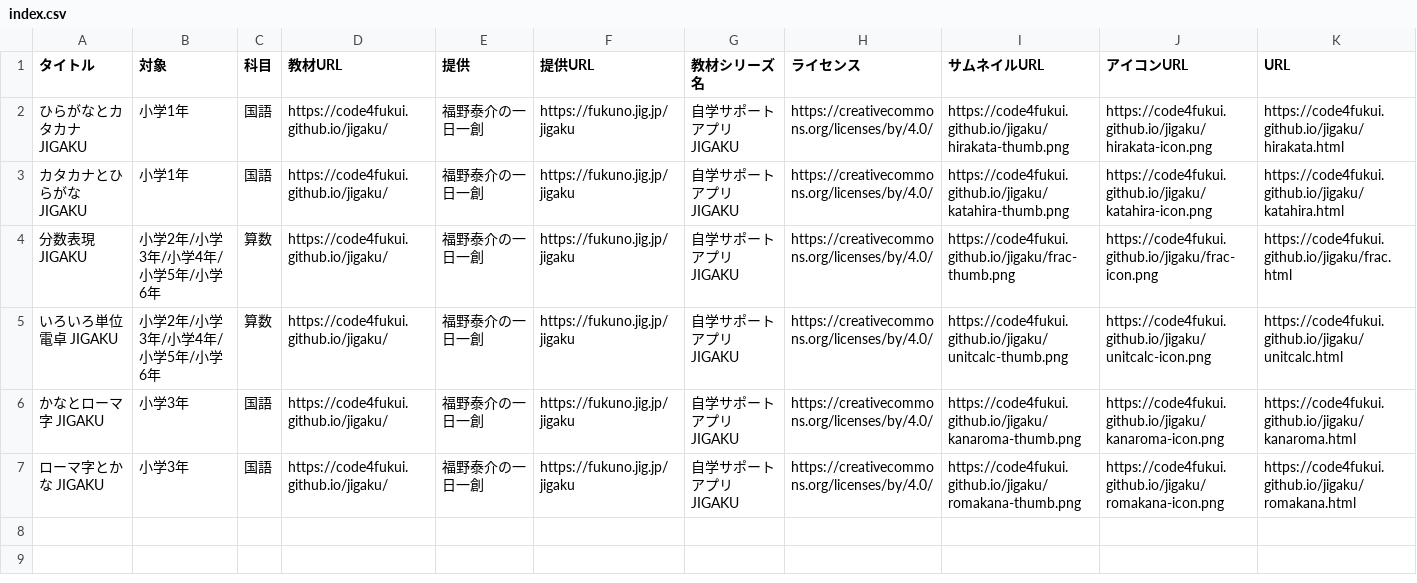
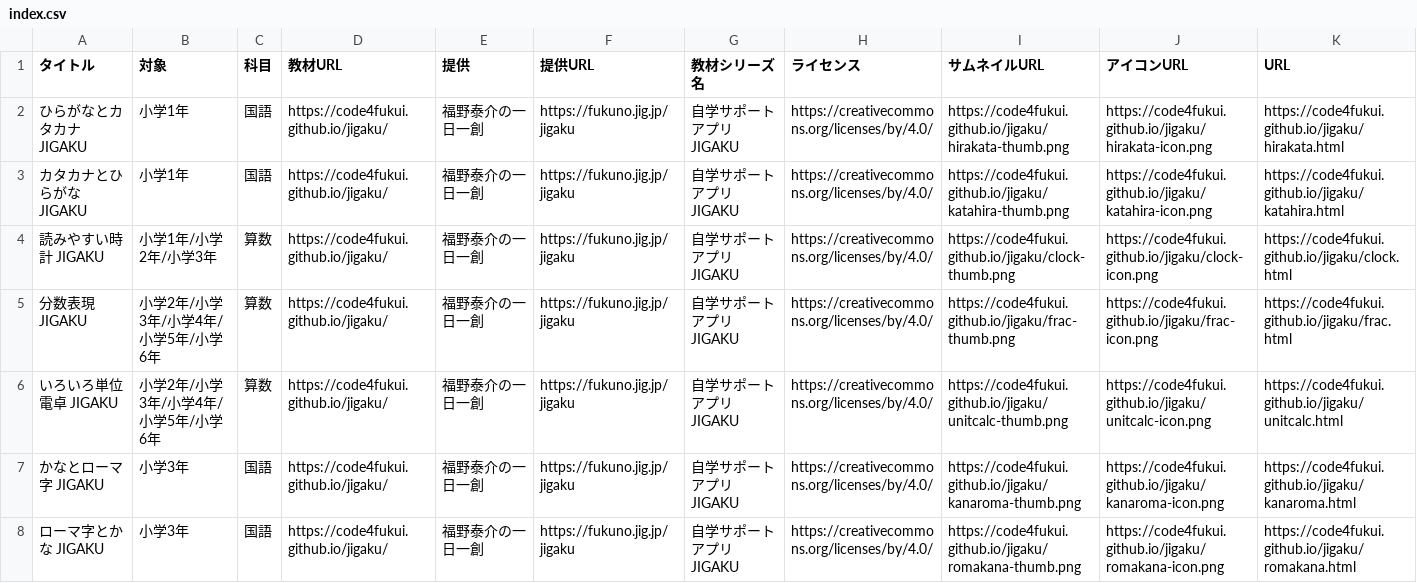
Before and after one commit to code4fukui/jigaku, a CSV file: docs/index.csv, drawn as a sheet.

Commit message:
読みやすい時計、追加

```diff
--- a/docs/index.csv
+++ b/docs/index.csv
@@ -3,2 +3,3 @@
 "カタカナとひらがな JIGAKU","小学1年","国語","https://code4fukui.github.io/jigaku/","福野泰介の一日一創","https://fukuno.jig.jp/jigaku","自学サポートアプリJIGAKU","https://creativecommons.org/licenses/by/4.0/","https://code4fukui.github.io/jigaku/katahira-thumb.png","https://code4fukui.github.io/jigaku/katahira-icon.png","https://code4fukui.github.io/jigaku/katahira.html"
+"読みやすい時計 JIGAKU","小学1年/小学2年/小学3年","算数","https://code4fukui.github.io/jigaku/","福野泰介の一日一創","https://fukuno.jig.jp/jigaku","自学サポートアプリJIGAKU","https://creativecommons.org/licenses/by/4.0/","https://code4fukui.github.io/jigaku/clock-thumb.png","https://code4fukui.github.io/jigaku/clock-icon.png","https://code4fukui.github.io/jigaku/clock.html"
 "分数表現 JIGAKU","小学2年/小学3年/小学4年/小学5年/小学6年","算数","https://code4fukui.github.io/jigaku/","福野泰介の一日一創","https://fukuno.jig.jp/jigaku","自学サポートアプリJIGAKU","https://creativecommons.org/licenses/by/4.0/","https://code4fukui.github.io/jigaku/frac-thumb.png","https://code4fukui.github.io/jigaku/frac-icon.png","https://code4fukui.github.io/jigaku/frac.html"
```
Also changed, not shown: 9 other files.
--------------------
▶ **BRIEF**: Looking at the data above, give the number of lines that include "index"; add nothing else.

▶ **TASK SOLUTION**: 3